ity business towards the end of the year can go two ways— either it gets very busy wrapping up loose ends of projects, permits and things with deadlines; or it can slow to make room for the Holidays and city officials’ calendars filling up.
Lindstrom went the busy route with its three and a half hour council session November 18.
The public improvements hearing was held for Newlander Avenue. Residents basically told council they didn’t care if the project happened or not. Disruption is not something they look forward to, the cost to be assessed ($3,300 per unit now) is a concern, and the fact that a paved Newlander will appear more inviting and unwanted traffic will come down towards South Lindstrom Lake was a concern.
This is a relatively small infrastructure project (between Elm and the lake), City Engineer Jon Herdegen explained, but it is needed for water service improvements and it is one of the last gravel surfaces the city is maintaining. There are just five parcels affected and over the decades the street has developed to be half the size of usual right of way. Design details were sought by the residents at the hearing but Herdegen said it is early in the process yet. He cautioned residents there will be times during the project, planned for a May 2022 start, when direct access to their lots will be restricted depending on how much trenching and site work is required.
Council voted unanimously to order the plans and specs be drawn.

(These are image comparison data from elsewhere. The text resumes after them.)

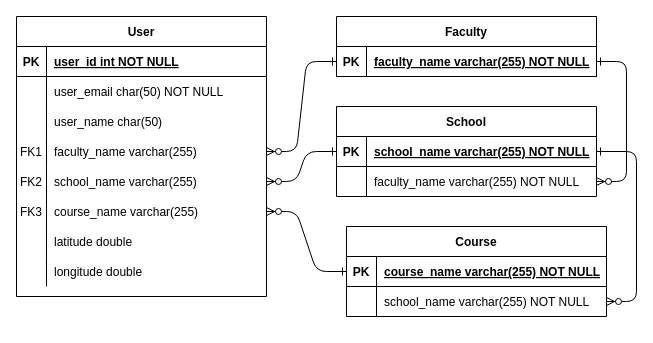
Before: page "Page-1" (1 of 2) of Graduation-Gathering/ERD.drawio in AdamMurray22/Graduation-Gathering, a draw.io diagram. Source tidied: cells renumbered, new cells numbered last; positions are measured from the earlier drawing's top-left corner, leaving out a move shared by most shapes. Both pictures are drawn from the tidied source at 100%, with x=0, y=0 at pixel (16, 16).
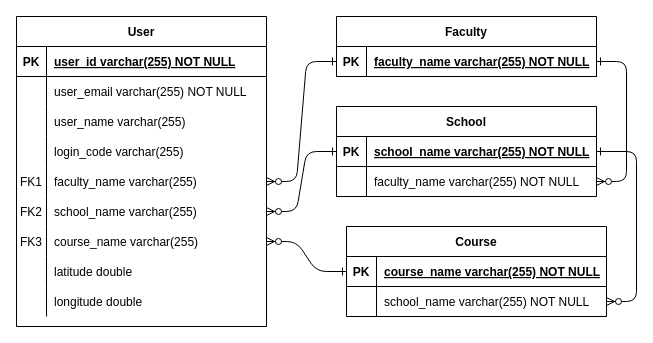
Above is the later version.

Unchanged cells that the change refers to:
```xml
<mxCell id="3" style="shape=partialRectangle;fillColor=none;top=0;left=0;right=0;bottom=1;" parent="2" vertex="1">
  <mxGeometry y="30" width="250" height="30" as="geometry" />
</mxCell>
<mxCell id="6" style="shape=partialRectangle;fillColor=none;top=0;left=0;right=0;bottom=0;" parent="2" vertex="1">
  <mxGeometry y="60" width="250" height="30" as="geometry" />
</mxCell>
<mxCell id="9" style="shape=partialRectangle;fillColor=none;top=0;left=0;right=0;bottom=0;" parent="2" vertex="1">
  <mxGeometry y="90" width="250" height="30" as="geometry" />
</mxCell>
```

Change to the diagram source:
```diff
@@
     <mxCell id="2" value="User" style="shape=table;startSize=30;childLayout=tableLayout;rowLines=0;fontStyle=1;align=center;" parent="1" vertex="1">
-      <mxGeometry width="250" height="280" as="geometry" />
+      <mxGeometry width="250" height="310" as="geometry" />
     </mxCell>
@@
-    <mxCell id="5" value="user_id int NOT NULL " style="shape=partialRectangle;overflow=hidden;fillColor=none;top=0;left=0;bottom=0;right=0;align=left;spacingLeft=6;fontStyle=5;" parent="3" vertex="1">
+    <mxCell id="5" value="user_id varchar(255) NOT NULL " style="shape=partialRectangle;overflow=hidden;fillColor=none;top=0;left=0;bottom=0;right=0;align=left;spacingLeft=6;fontStyle=5;" parent="3" vertex="1">
       <mxGeometry x="30" width="220" height="30" as="geometry" />
     </mxCell>
@@
-    <mxCell id="8" value="user_email char(50) NOT NULL" style="shape=partialRectangle;overflow=hidden;fillColor=none;top=0;left=0;bottom=0;right=0;align=left;spacingLeft=6;" parent="6" vertex="1">
+    <mxCell id="8" value="user_email varchar(255) NOT NULL" style="shape=partialRectangle;overflow=hidden;fillColor=none;top=0;left=0;bottom=0;right=0;align=left;spacingLeft=6;" parent="6" vertex="1">
       <mxGeometry x="30" width="220" height="30" as="geometry" />
     </mxCell>
@@
-    <mxCell id="11" value="user_name char(50)" style="shape=partialRectangle;overflow=hidden;fillColor=none;top=0;left=0;bottom=0;right=0;align=left;spacingLeft=6;" parent="9" vertex="1">
+    <mxCell id="11" value="user_name varchar(255)" style="shape=partialRectangle;overflow=hidden;fillColor=none;top=0;left=0;bottom=0;right=0;align=left;spacingLeft=6;" parent="9" vertex="1">
       <mxGeometry x="30" width="220" height="30" as="geometry" />
     </mxCell>
+    <mxCell id="53" style="shape=partialRectangle;fillColor=none;top=0;left=0;right=0;bottom=0;" parent="2" vertex="1">
+      <mxGeometry y="120" width="250" height="30" as="geometry" />
+    </mxCell>
+    <mxCell id="54" style="shape=partialRectangle;overflow=hidden;fillColor=none;top=0;left=0;bottom=0;right=0;" parent="53" vertex="1">
+      <mxGeometry width="30" height="30" as="geometry" />
+    </mxCell>
+    <mxCell id="55" value="login_code varchar(255)" style="shape=partialRectangle;overflow=hidden;fillColor=none;top=0;left=0;bottom=0;right=0;align=left;spacingLeft=6;" parent="53" vertex="1">
+      <mxGeometry x="30" width="220" height="30" as="geometry" />
+    </mxCell>
     <mxCell id="12" style="shape=partialRectangle;fillColor=none;top=0;left=0;right=0;bottom=0;" parent="2" vertex="1">
-      <mxGeometry y="120" width="250" height="30" as="geometry" />
+      <mxGeometry y="150" width="250" height="30" as="geometry" />
     </mxCell>
@@
     <mxCell id="15" style="shape=partialRectangle;fillColor=none;top=0;left=0;right=0;bottom=0;" parent="2" vertex="1">
-      <mxGeometry y="150" width="250" height="30" as="geometry" />
+      <mxGeometry y="180" width="250" height="30" as="geometry" />
     </mxCell>
@@
     <mxCell id="18" style="shape=partialRectangle;fillColor=none;top=0;left=0;right=0;bottom=0;" parent="2" vertex="1">
-      <mxGeometry y="180" width="250" height="30" as="geometry" />
+      <mxGeometry y="210" width="250" height="30" as="geometry" />
     </mxCell>
@@
     <mxCell id="21" style="shape=partialRectangle;fillColor=none;top=0;left=0;right=0;bottom=0;" parent="2" vertex="1">
-      <mxGeometry y="210" width="250" height="30" as="geometry" />
+      <mxGeometry y="240" width="250" height="30" as="geometry" />
     </mxCell>
@@
     <mxCell id="24" style="shape=partialRectangle;fillColor=none;top=0;left=0;right=0;bottom=0;" parent="2" vertex="1">
-      <mxGeometry y="240" width="250" height="30" as="geometry" />
+      <mxGeometry y="270" width="250" height="30" as="geometry" />
     </mxCell>
@@
     <mxCell id="31" value="FK1" style="shape=partialRectangle;overflow=hidden;fillColor=none;top=0;left=0;bottom=0;right=0;" parent="1" vertex="1">
-      <mxGeometry y="120" width="30" height="30" as="geometry" />
+      <mxGeometry y="150" width="30" height="30" as="geometry" />
     </mxCell>
@@
     <mxCell id="51" value="FK2" style="shape=partialRectangle;overflow=hidden;fillColor=none;top=0;left=0;bottom=0;right=0;" parent="1" vertex="1">
-      <mxGeometry y="150" width="30" height="30" as="geometry" />
+      <mxGeometry y="180" width="30" height="30" as="geometry" />
     </mxCell>
     <mxCell id="52" value="FK3" style="shape=partialRectangle;overflow=hidden;fillColor=none;top=0;left=0;bottom=0;right=0;" parent="1" vertex="1">
-      <mxGeometry y="180" width="30" height="30" as="geometry" />
+      <mxGeometry y="210" width="30" height="30" as="geometry" />
     </mxCell>
```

An assessment hearing will be scheduled and neighbors should expect to get notices.
There were a number of zoning requests the council acted on. A new house at 282nd and Lakelawn was okayed for two curb cuts for a horsehoe shape driveway
An addition. to a house existing on Irene Avenue was approved. The deck and patio area will be used for the addition.
A condition calling for a permeable driveway at a home on Norway Avenue was extended to August 2022 due to a death and the property changing hands.
An issue with access, variances and subdividing for a cabin to be expanded on Glader Boulevard (South Center Lake) was tabled.
Right-of-way to officially allow a route directly onto Glader is a condition of the package, and the two landowners had not come to an agreement as of last week. Robert Palmer, owner of land to the south of the cabin, was to provide enough land (through purchase or easement) so the cabin owner would be able to dedicate 30 feet for Glader right-of-way. When council heard from Palmer that an agreement was still pending, it was the motion to table all the actions allowing for the cabin expansion, to December 16.
A land use issue still under review got lengthy discussion time in public comment, at the start of the council meeting. Accessory Dwelling Units or ADU are being looked at in a code reorganization and update.
The concept seems to be known as “tiny houses” “short term rentals” and various names but the public comment was 90 percent in opposition to what’s been written so far.
(Council was set to be holding a work session Tuesday November 30.)
The planner said one idea behind ADUs is to address short term rentals standards as the county is licensing these and Lindstrom needs to better align with that. But ADU also creates some housing options for the elderly, or a caregiver or student returned-home, and can add density.
There are levels of zoning code requirements that can protect neighborhoods, planners Rita Trapp and Beth Richmond added. There has also been feedback on retaining the Central Business District zoning on Newell in the vintage residential area.
In other matters: ~ Council okayed a request to increase firefighter pension annual payouts to $3,500 per year of eligible service from $3,100.
Firefighters get this sum when they retire and are vested after five years. The account that supports the benefit is bolstered by a city contribution of $6,000 each year. Council was advised by the fire department account manager Ryan Peterson that there may be a request to increase this contribution in the near future, but for now fund investments, etc. are doing well.
~ Council certified $70,104 in delinquent sewer and water accounts to be added to property taxes.
~ The new fire station site south of city hall has sewer and water stubbed in, and crews plan to excavate for footings yet this fall. Majority of construction is next year.
~ A project constructing small bridges inside of Allemansratt Park near Bull Lake —will begin to mobilize around December 6, should you observe activity in the woods.
Trailer Park complaints The public comment portion of the council meeting provided an outlet for pent up frustrations and worries expressed by property owners near the old Elms Estates. The trailer park on the west side of Lindstrom on Highway 8, closed in September. The city brought in a community development council agency to facilitate trailer buyouts using a state fund. The former Elms Estates residents began to vacate the homes but the Estates has fallen into a state of neglect and is a public safety hazard, according to neighbors.
City Administrator Joh Olinger said the “title” to seven of the trailers has not been transferred so there’s a hold-up in razing these. Three of the trailers have been demolished, he added. The only role Lindstrom played was facilitating Lakes & Pines Agency to administer the state payout/relocation assistance.
Complainant William Pinsonneault said the county tells neighbors it is a city issue and the city says it is the park owners’ responsibility. There is no running water or electric anymore but he said people are still living there and wondered if the city can sue the owner or levy a fine?
City Attorney Shaina Conklin said there could be a civil action but that could take a year or more, especially with courtroom logjams from covid. Mayor Kevin Stenson said the property owner is working to obtain the missing titles. Olinger also advised neighbors to notify law enforcement whenever suspicious activity happens and he will continue to “monitor” the Estates daily.